Favorite artists - Renoir, Chagall and Modigliani. Favorite sculpture "Moses" and "David" by Michaelangelo. Favorite music - Peter and the Wolf by Prokofiev; Schubert Trout Quintet; any Mozart horn, oboe or clarinet concerto; most Haydn clarinet concertos or symphonies. Beethoven Waldstein or Emporer piano concertos. Folk singers include Pete Seeger, Joan Baez, Bob Dylan (who always sat next to Norman at Chabad on Yom Kippur) and Theodor Bikel.

Favorite places are Venice and Florence Italy. Sequoia, Yosemite, and Yellowstone plus most national parks and monuments. Also the Apple Farm hotel in San Luis Obispo and the drive north from LA to Monterrey.

Favorite foods are pizza, linguini with tomato sauce, ice cream, lemon meringue pie and chocolate pudding. All very commonplace. Favorite colors are peach, pink and red. Favorite people are the children and grandchildren although I miss my parents and grandmother Cherkas and Aunt Sylvia.

A few more books worth mentioning. Marjorie Morningstar and Don't Stop the Carnival by Herman Wouk; Goodbye Columbus by Phillip Roth; Exodus by Leon Uris and The Pedlocks by Stephen Longstreet.

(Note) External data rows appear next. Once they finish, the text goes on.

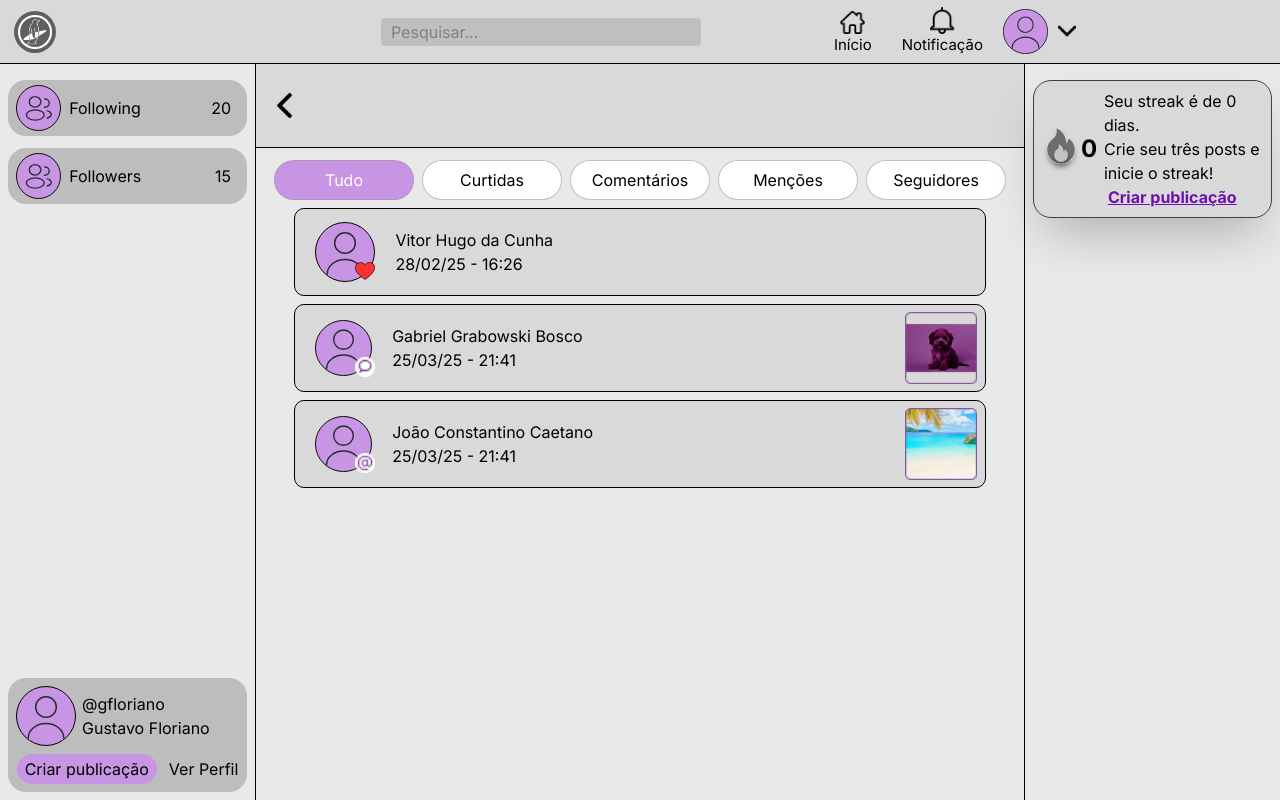
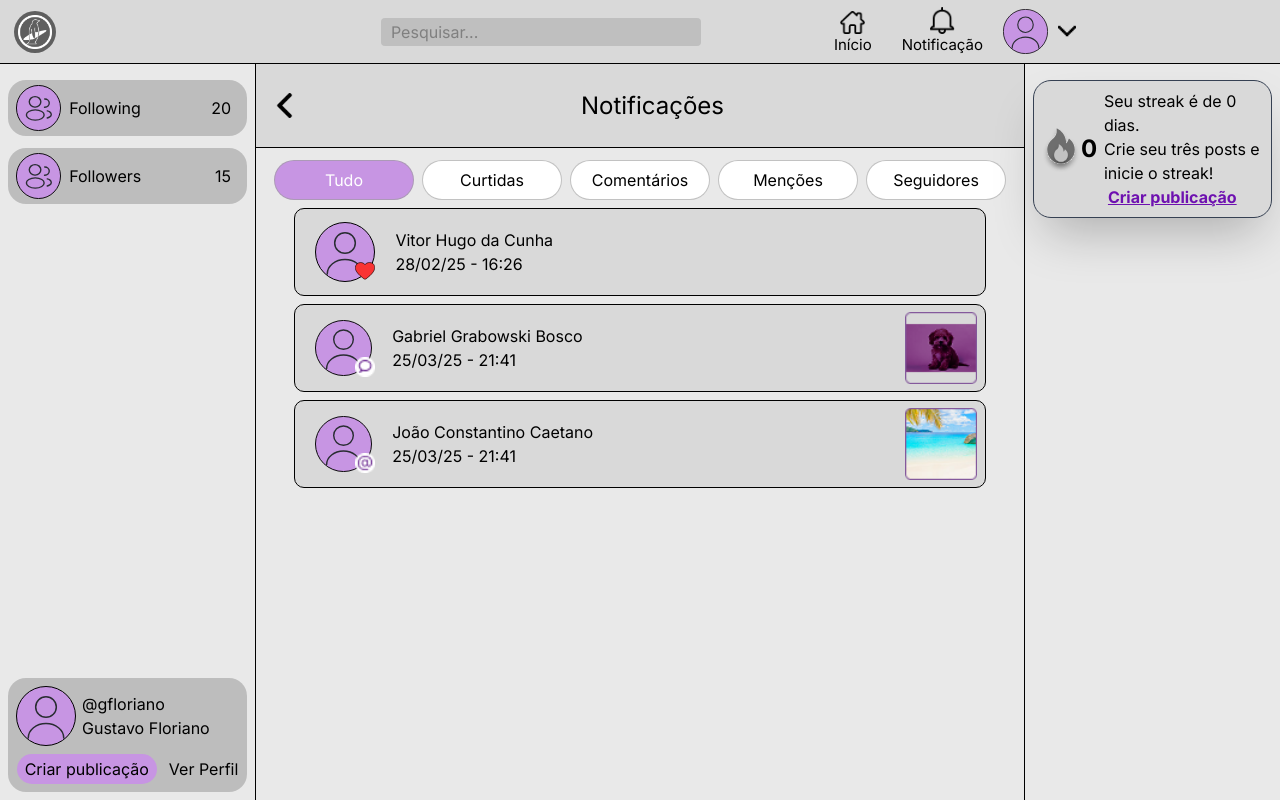
Before and after one commit to catolica-faculdade/pinguin-project, a React (Vite) app: page /notifications in a window 1280 px wide. Built offline with nearby package versions, Linux system fonts and the light colour scheme.

Commit message:
feat: prop to titleBar

```diff
--- a/src/Pages/Notifications.jsx
+++ b/src/Pages/Notifications.jsx
@@ -13,7 +13,7 @@ function Notifications(){
             <section className="flex h-dvh pt-[8vh] shadow-">
                 <LeftMenu/>
                 <div className="w-full md:w-3/5">
-                    <TitleBar />
+                    <TitleBar text={"Notificações"}/>
                     <Filters/>
                     {notifications.map((notification) =>(
                         <Notification key={notification.id}
```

Next are my favorite movies. Now Voyager with Betty Davis and Claude Rains. She is my favorite actress while he is both an orthodox Jew and my favorite actor. The Wizard of Oz. Top Gun because of the authentic flying scenes. Remember I am a CFII. Jumanji plus Willy Wonka and the Chocolate Factory; How Green Was My Valley and Chariots of Fire.

My Days

I am almost 78 years old. Very astonishing even to me - I wake up every morning and can hardly believe this. I still take care of my small home by myself since I refuse to pay other people for not doing as good a job.

I manage all financial family matters. I drive a fair distance to and from visiting Norman and am with him every day. I walk a couple of miles daily by order of my doctors and I play daily with my iPad seeing what all my relatives are thinking. Here I must thank my beloved friend and companion Adam Jared Helman for insisting I become acquainted with virtual pursuits - also for organizing and coloring this treatise. Without him it would not have been accomplished.

I also thank those of you who spent time to read my family's abbreviated history. My parents and grandparents poured blood, sweat and tears getting to America. The Golden Land. Rabbi Lehrman delivered funeral orations in the broiling heat and freezing cold to earn a living; and so did Leo Helman doing carpentry in horrendous weather.

And so I wish you all my children and grandchildren

May the road rise to meet you.
- An Irish blessing

** and **

May you live and be healthy to 120 years.
- A Jewish blessing

        Love Love Kiss Kiss,

new family
At Aaron's 2012 Bar Mitzvah we have in the front row from viewer's left -
Daniel, Aaron, Julianna with husband Andrew and son Sage Wesley; Moshe, Rebekah with daughters
Isabella (standing) and Dana Marie (in her arms). Back row (again viewer's left to right) -
Rachel with husband Mike and daughter Alyena; Dana's mother Pauline, Blossom, Adam, Dale and Dana.

Electronic Family Album Hanukkah 2014

Addendum (by Adam)

It is wholly fitting that I created and refined this web page while seated at Grandpa's desk where he wrote innumerable sermons for his congregation. From here I have written enough to fill volumes of books, yet nearly all of it in electronic format for benefiting an eclectic subset of the climbing community.

The intended audience has changed radically, yet the desire to share knowledge for the greater good remains intact.

Blossom's photograph page return to main family album page